## Exercise goal
While copying the entries exactly, leave out each picture they contain.

## Records shown

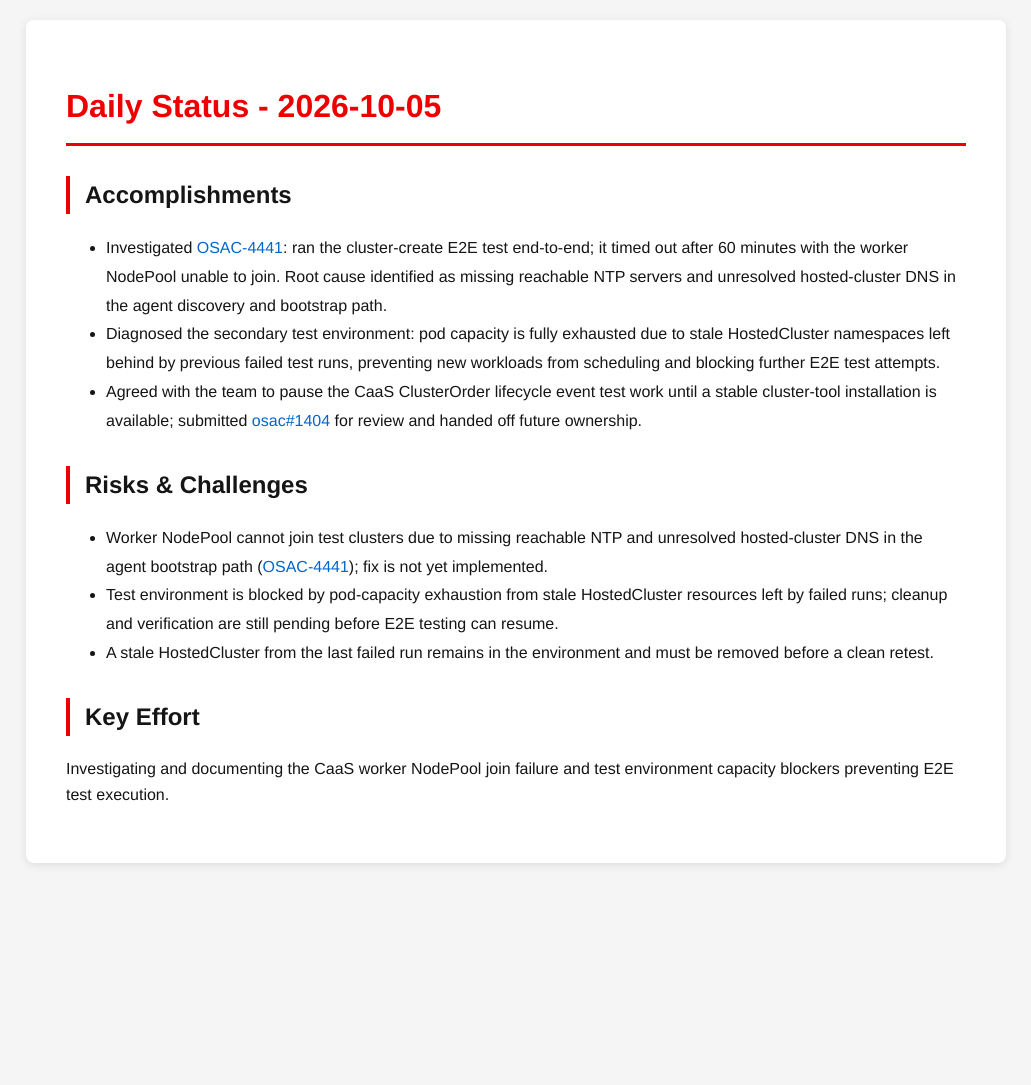
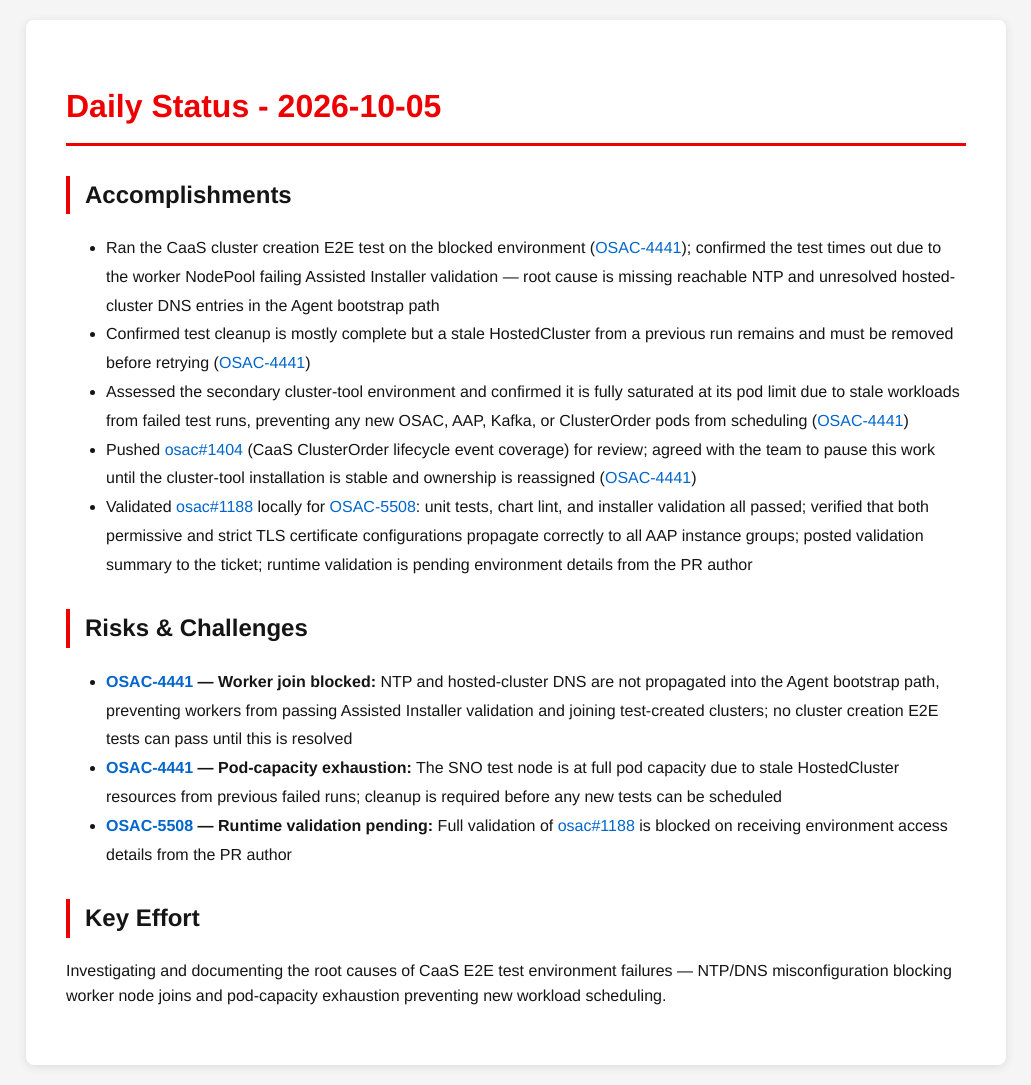
Before and after one commit to tzvatot/daily-status, a Jekyll site: the page built from 2026-10-05.md, in a window 1280 px wide. Shown: the whole page, without its empty margins (124-1155 px from the left). Built offline with Jekyll 4.4.1, drawn with Linux system fonts in a browser that asks for light colours; before the commit the page ends 900 px from its top, so only the background shows below that.

Commit message:
Daily status update - 2026-10-05

```diff
--- a/2026-10-05.md
+++ b/2026-10-05.md
@@ -7,14 +7,16 @@ date: 2026-10-05
 # Daily Status - 2026-10-05
 
 ## Accomplishments
-- Investigated [OSAC-4441](https://redhat.atlassian.net/browse/OSAC-4441): ran the cluster-create E2E test end-to-end; it timed out after 60 minutes with the worker NodePool unable to join. Root cause identified as missing reachable NTP servers and unresolved hosted-cluster DNS in the agent discovery and bootstrap path.
-- Diagnosed the secondary test environment: pod capacity is fully exhausted due to stale HostedCluster namespaces left behind by previous failed test runs, preventing new workloads from scheduling and blocking further E2E test attempts.
-- Agreed with the team to pause the CaaS ClusterOrder lifecycle event test work until a stable cluster-tool installation is available; submitted [osac#1404](https://github.com/osac-project/osac/pull/1404) for review and handed off future ownership.
+- Ran the CaaS cluster creation E2E test on the blocked environment ([OSAC-4441](https://redhat.atlassian.net/browse/OSAC-4441)); confirmed the test times out due to the worker NodePool failing Assisted Installer validation — root cause is missing reachable NTP and unresolved hosted-cluster DNS entries in the Agent bootstrap path
+- Confirmed test cleanup is mostly complete but a stale HostedCluster from a previous run remains and must be removed before retrying ([OSAC-4441](https://redhat.atlassian.net/browse/OSAC-4441))
+- Assessed the secondary cluster-tool environment and confirmed it is fully saturated at its pod limit due to stale workloads from failed test runs, preventing any new OSAC, AAP, Kafka, or ClusterOrder pods from scheduling ([OSAC-4441](https://redhat.atlassian.net/browse/OSAC-4441))
+- Pushed [osac#1404](https://github.com/osac-project/osac/pull/1404) (CaaS ClusterOrder lifecycle event coverage) for review; agreed with the team to pause this work until the cluster-tool installation is stable and ownership is reassigned ([OSAC-4441](https://redhat.atlassian.net/browse/OSAC-4441))
+- Validated [osac#1188](https://github.com/osac-project/osac/pull/1188) locally for [OSAC-5508](https://redhat.atlassian.net/browse/OSAC-5508): unit tests, chart lint, and installer validation all passed; verified that both permissive and strict TLS certificate configurations propagate correctly to all AAP instance groups; posted validation summary to the ticket; runtime validation is pending environment details from the PR author
 
 ## Risks & Challenges
-- Worker NodePool cannot join test clusters due to missing reachable NTP and unresolved hosted-cluster DNS in the agent bootstrap path ([OSAC-4441](https://redhat.atlassian.net/browse/OSAC-4441)); fix is not yet implemented.
-- Test environment is blocked by pod-capacity exhaustion from stale HostedCluster resources left by failed runs; cleanup and verification are still pending before E2E testing can resume.
-- A stale HostedCluster from the last failed run remains in the environment and must be removed before a clean retest.
+- **[OSAC-4441](https://redhat.atlassian.net/browse/OSAC-4441) — Worker join blocked:** NTP and hosted-cluster DNS are not propagated into the Agent bootstrap path, preventing workers from passing Assisted Installer validation and joining test-created clusters; no cluster creation E2E tests can pass until this is resolved
+- **[OSAC-4441](https://redhat.atlassian.net/browse/OSAC-4441) — Pod-capacity exhaustion:** The SNO test node is at full pod capacity due to stale HostedCluster resources from previous failed runs; cleanup is required before any new tests can be scheduled
+- **[OSAC-5508](https://redhat.atlassian.net/browse/OSAC-5508) — Runtime validation pending:** Full validation of [osac#1188](https://github.com/osac-project/osac/pull/1188) is blocked on receiving environment access details from the PR author
 
 ## Key Effort
-Investigating and documenting the CaaS worker NodePool join failure and test environment capacity blockers preventing E2E test execution.
+Investigating and documenting the root causes of CaaS E2E test environment failures — NTP/DNS misconfiguration blocking worker node joins and pod-capacity exhaustion preventing new workload scheduling.
```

## Task output
Before and after one commit to tzvatot/daily-status, a Jekyll site: the page built from 2026-10-05.md, in a window 1280 px wide. Shown: the whole page, without its empty margins (124-1155 px from the left). Built offline with Jekyll 4.4.1, drawn with Linux system fonts in a browser that asks for light colours; before the commit the page ends 900 px from its top, so only the background shows below that.

Commit message:
Daily status update - 2026-10-05

```diff
--- a/2026-10-05.md
+++ b/2026-10-05.md
@@ -7,14 +7,16 @@ date: 2026-10-05
 # Daily Status - 2026-10-05
 
 ## Accomplishments
-- Investigated [OSAC-4441](https://redhat.atlassian.net/browse/OSAC-4441): ran the cluster-create E2E test end-to-end; it timed out after 60 minutes with the worker NodePool unable to join. Root cause identified as missing reachable NTP servers and unresolved hosted-cluster DNS in the agent discovery and bootstrap path.
-- Diagnosed the secondary test environment: pod capacity is fully exhausted due to stale HostedCluster namespaces left behind by previous failed test runs, preventing new workloads from scheduling and blocking further E2E test attempts.
-- Agreed with the team to pause the CaaS ClusterOrder lifecycle event test work until a stable cluster-tool installation is available; submitted [osac#1404](https://github.com/osac-project/osac/pull/1404) for review and handed off future ownership.
+- Ran the CaaS cluster creation E2E test on the blocked environment ([OSAC-4441](https://redhat.atlassian.net/browse/OSAC-4441)); confirmed the test times out due to the worker NodePool failing Assisted Installer validation — root cause is missing reachable NTP and unresolved hosted-cluster DNS entries in the Agent bootstrap path
+- Confirmed test cleanup is mostly complete but a stale HostedCluster from a previous run remains and must be removed before retrying ([OSAC-4441](https://redhat.atlassian.net/browse/OSAC-4441))
+- Assessed the secondary cluster-tool environment and confirmed it is fully saturated at its pod limit due to stale workloads from failed test runs, preventing any new OSAC, AAP, Kafka, or ClusterOrder pods from scheduling ([OSAC-4441](https://redhat.atlassian.net/browse/OSAC-4441))
+- Pushed [osac#1404](https://github.com/osac-project/osac/pull/1404) (CaaS ClusterOrder lifecycle event coverage) for review; agreed with the team to pause this work until the cluster-tool installation is stable and ownership is reassigned ([OSAC-4441](https://redhat.atlassian.net/browse/OSAC-4441))
+- Validated [osac#1188](https://github.com/osac-project/osac/pull/1188) locally for [OSAC-5508](https://redhat.atlassian.net/browse/OSAC-5508): unit tests, chart lint, and installer validation all passed; verified that both permissive and strict TLS certificate configurations propagate correctly to all AAP instance groups; posted validation summary to the ticket; runtime validation is pending environment details from the PR author
 
 ## Risks & Challenges
-- Worker NodePool cannot join test clusters due to missing reachable NTP and unresolved hosted-cluster DNS in the agent bootstrap path ([OSAC-4441](https://redhat.atlassian.net/browse/OSAC-4441)); fix is not yet implemented.
-- Test environment is blocked by pod-capacity exhaustion from stale HostedCluster resources left by failed runs; cleanup and verification are still pending before E2E testing can resume.
-- A stale HostedCluster from the last failed run remains in the environment and must be removed before a clean retest.
+- **[OSAC-4441](https://redhat.atlassian.net/browse/OSAC-4441) — Worker join blocked:** NTP and hosted-cluster DNS are not propagated into the Agent bootstrap path, preventing workers from passing Assisted Installer validation and joining test-created clusters; no cluster creation E2E tests can pass until this is resolved
+- **[OSAC-4441](https://redhat.atlassian.net/browse/OSAC-4441) — Pod-capacity exhaustion:** The SNO test node is at full pod capacity due to stale HostedCluster resources from previous failed runs; cleanup is required before any new tests can be scheduled
+- **[OSAC-5508](https://redhat.atlassian.net/browse/OSAC-5508) — Runtime validation pending:** Full validation of [osac#1188](https://github.com/osac-project/osac/pull/1188) is blocked on receiving environment access details from the PR author
 
 ## Key Effort
-Investigating and documenting the CaaS worker NodePool join failure and test environment capacity blockers preventing E2E test execution.
+Investigating and documenting the root causes of CaaS E2E test environment failures — NTP/DNS misconfiguration blocking worker node joins and pod-capacity exhaustion preventing new workload scheduling.
```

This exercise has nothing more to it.